#### THE INPUT ####

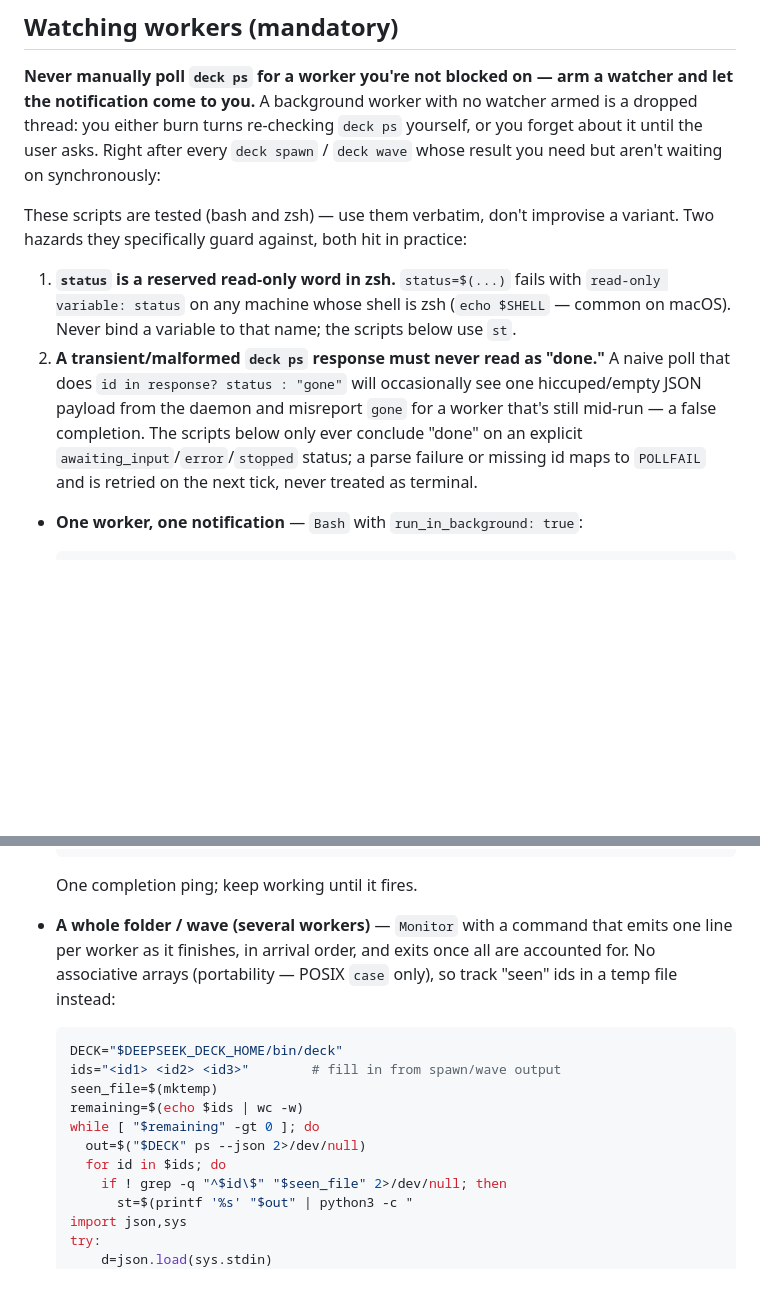
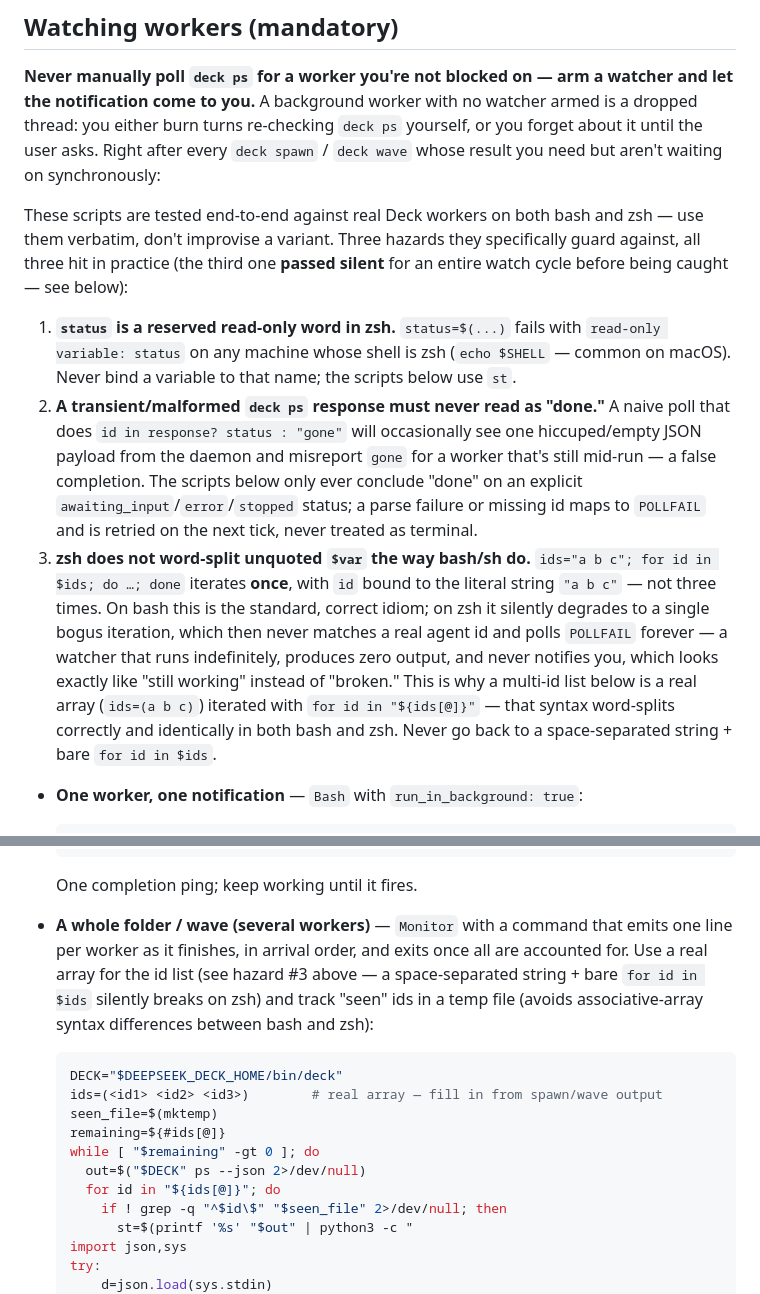
Before and after one commit to Sarose550/deepseek-deck, a Markdown page: skills/deck/SKILL.md, 2 parts joined by grey strips. Rendered like a GitHub page; blank space fills up the shorter version.

Commit message:
deck skill: fix zsh word-splitting bug in the multi-worker watcher script
The multi-worker watcher committed in 84d818f was claimed "tested" but
wasn't actually run end-to-end on zsh before that commit — it had a live
bug: ids="a b c"; for id in $ids does NOT word-split in zsh (unlike
bash/sh), so the loop ran once with id bound to the whole literal string
"a b c". That never matches a real agent id, so every poll returned
POLLFAIL forever — the watcher ran indefinitely, produced zero output, and
never notified, which is indistinguishable from "still working" instead of
being visibly broken. Caught live when three already-finished workers sat
unnotified for a full watch cycle. Fixed by using a real array
(ids=(a b c)) iterated with for id in "${ids[@]}", which word-splits
correctly and identically on both bash and zsh. Verified against real
Deck workers before committing this time.

````diff
--- a/skills/deck/SKILL.md
+++ b/skills/deck/SKILL.md
@@ -112,8 +112,10 @@ watcher armed is a dropped thread: you either burn turns re-checking `deck ps`
 yourself, or you forget about it until the user asks. Right after every `deck
 spawn` / `deck wave` whose result you need but aren't waiting on synchronously:
 
-These scripts are tested (bash and zsh) — use them verbatim, don't improvise a
-variant. Two hazards they specifically guard against, both hit in practice:
+These scripts are tested end-to-end against real Deck workers on both bash and
+zsh — use them verbatim, don't improvise a variant. Three hazards they
+specifically guard against, all three hit in practice (the third one **passed
+silent** for an entire watch cycle before being caught — see below):
 
 1. **`status` is a reserved read-only word in zsh.** `status=$(...)` fails
    with `read-only variable: status` on any machine whose shell is zsh
@@ -126,6 +128,17 @@ variant. Two hazards they specifically guard against, both hit in practice:
    only ever conclude "done" on an explicit `awaiting_input`/`error`/`stopped`
    status; a parse failure or missing id maps to `POLLFAIL` and is retried on
    the next tick, never treated as terminal.
+3. **zsh does not word-split unquoted `$var` the way bash/sh do.**
+   `ids="a b c"; for id in $ids; do …; done` iterates **once**, with `id`
+   bound to the literal string `"a b c"` — not three times. On bash this is
+   the standard, correct idiom; on zsh it silently degrades to a single
+   bogus iteration, which then never matches a real agent id and polls
+   `POLLFAIL` forever — a watcher that runs indefinitely, produces zero
+   output, and never notifies you, which looks exactly like "still working"
+   instead of "broken." This is why a multi-id list below is a real array
+   (`ids=(a b c)`) iterated with `for id in "${ids[@]}"` — that syntax
+   word-splits correctly and identically in both bash and zsh. Never go back
+   to a space-separated string + bare `for id in $ids`.
 
 - **One worker, one notification** — `Bash` with `run_in_background: true`:
   ```bash
@@ -151,16 +164,18 @@ variant. Two hazards they specifically guard against, both hit in practice:
 
 - **A whole folder / wave (several workers)** — `Monitor` with a command that
   emits one line per worker as it finishes, in arrival order, and exits once
-  all are accounted for. No associative arrays (portability — POSIX `case`
-  only), so track "seen" ids in a temp file instead:
+  all are accounted for. Use a real array for the id list (see hazard #3
+  above — a space-separated string + bare `for id in $ids` silently breaks on
+  zsh) and track "seen" ids in a temp file (avoids associative-array syntax
+  differences between bash and zsh):
   ```bash
   DECK="$DEEPSEEK_DECK_HOME/bin/deck"
-  ids="<id1> <id2> <id3>"        # fill in from spawn/wave output
+  ids=(<id1> <id2> <id3>)        # real array — fill in from spawn/wave output
   seen_file=$(mktemp)
-  remaining=$(echo $ids | wc -w)
+  remaining=${#ids[@]}
   while [ "$remaining" -gt 0 ]; do
     out=$("$DECK" ps --json 2>/dev/null)
-    for id in $ids; do
+    for id in "${ids[@]}"; do
       if ! grep -q "^$id\$" "$seen_file" 2>/dev/null; then
         st=$(printf '%s' "$out" | python3 -c "
   import json,sys
````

####

• _ACTIVITY_:
Leaving the images out, print the records above exactly.

• _RESULT OF THIS EXERCISE_:
Before and after one commit to Sarose550/deepseek-deck, a Markdown page: skills/deck/SKILL.md, 2 parts joined by grey strips. Rendered like a GitHub page; blank space fills up the shorter version.

Commit message:
deck skill: fix zsh word-splitting bug in the multi-worker watcher script
The multi-worker watcher committed in 84d818f was claimed "tested" but
wasn't actually run end-to-end on zsh before that commit — it had a live
bug: ids="a b c"; for id in $ids does NOT word-split in zsh (unlike
bash/sh), so the loop ran once with id bound to the whole literal string
"a b c". That never matches a real agent id, so every poll returned
POLLFAIL forever — the watcher ran indefinitely, produced zero output, and
never notified, which is indistinguishable from "still working" instead of
being visibly broken. Caught live when three already-finished workers sat
unnotified for a full watch cycle. Fixed by using a real array
(ids=(a b c)) iterated with for id in "${ids[@]}", which word-splits
correctly and identically on both bash and zsh. Verified against real
Deck workers before committing this time.

````diff
--- a/skills/deck/SKILL.md
+++ b/skills/deck/SKILL.md
@@ -112,8 +112,10 @@ watcher armed is a dropped thread: you either burn turns re-checking `deck ps`
 yourself, or you forget about it until the user asks. Right after every `deck
 spawn` / `deck wave` whose result you need but aren't waiting on synchronously:
 
-These scripts are tested (bash and zsh) — use them verbatim, don't improvise a
-variant. Two hazards they specifically guard against, both hit in practice:
+These scripts are tested end-to-end against real Deck workers on both bash and
+zsh — use them verbatim, don't improvise a variant. Three hazards they
+specifically guard against, all three hit in practice (the third one **passed
+silent** for an entire watch cycle before being caught — see below):
 
 1. **`status` is a reserved read-only word in zsh.** `status=$(...)` fails
    with `read-only variable: status` on any machine whose shell is zsh
@@ -126,6 +128,17 @@ variant. Two hazards they specifically guard against, both hit in practice:
    only ever conclude "done" on an explicit `awaiting_input`/`error`/`stopped`
    status; a parse failure or missing id maps to `POLLFAIL` and is retried on
    the next tick, never treated as terminal.
+3. **zsh does not word-split unquoted `$var` the way bash/sh do.**
+   `ids="a b c"; for id in $ids; do …; done` iterates **once**, with `id`
+   bound to the literal string `"a b c"` — not three times. On bash this is
+   the standard, correct idiom; on zsh it silently degrades to a single
+   bogus iteration, which then never matches a real agent id and polls
+   `POLLFAIL` forever — a watcher that runs indefinitely, produces zero
+   output, and never notifies you, which looks exactly like "still working"
+   instead of "broken." This is why a multi-id list below is a real array
+   (`ids=(a b c)`) iterated with `for id in "${ids[@]}"` — that syntax
+   word-splits correctly and identically in both bash and zsh. Never go back
+   to a space-separated string + bare `for id in $ids`.
 
 - **One worker, one notification** — `Bash` with `run_in_background: true`:
   ```bash
@@ -151,16 +164,18 @@ variant. Two hazards they specifically guard against, both hit in practice:
 
 - **A whole folder / wave (several workers)** — `Monitor` with a command that
   emits one line per worker as it finishes, in arrival order, and exits once
-  all are accounted for. No associative arrays (portability — POSIX `case`
-  only), so track "seen" ids in a temp file instead:
+  all are accounted for. Use a real array for the id list (see hazard #3
+  above — a space-separated string + bare `for id in $ids` silently breaks on
+  zsh) and track "seen" ids in a temp file (avoids associative-array syntax
+  differences between bash and zsh):
   ```bash
   DECK="$DEEPSEEK_DECK_HOME/bin/deck"
-  ids="<id1> <id2> <id3>"        # fill in from spawn/wave output
+  ids=(<id1> <id2> <id3>)        # real array — fill in from spawn/wave output
   seen_file=$(mktemp)
-  remaining=$(echo $ids | wc -w)
+  remaining=${#ids[@]}
   while [ "$remaining" -gt 0 ]; do
     out=$("$DECK" ps --json 2>/dev/null)
-    for id in $ids; do
+    for id in "${ids[@]}"; do
       if ! grep -q "^$id\$" "$seen_file" 2>/dev/null; then
         st=$(printf '%s' "$out" | python3 -c "
   import json,sys
````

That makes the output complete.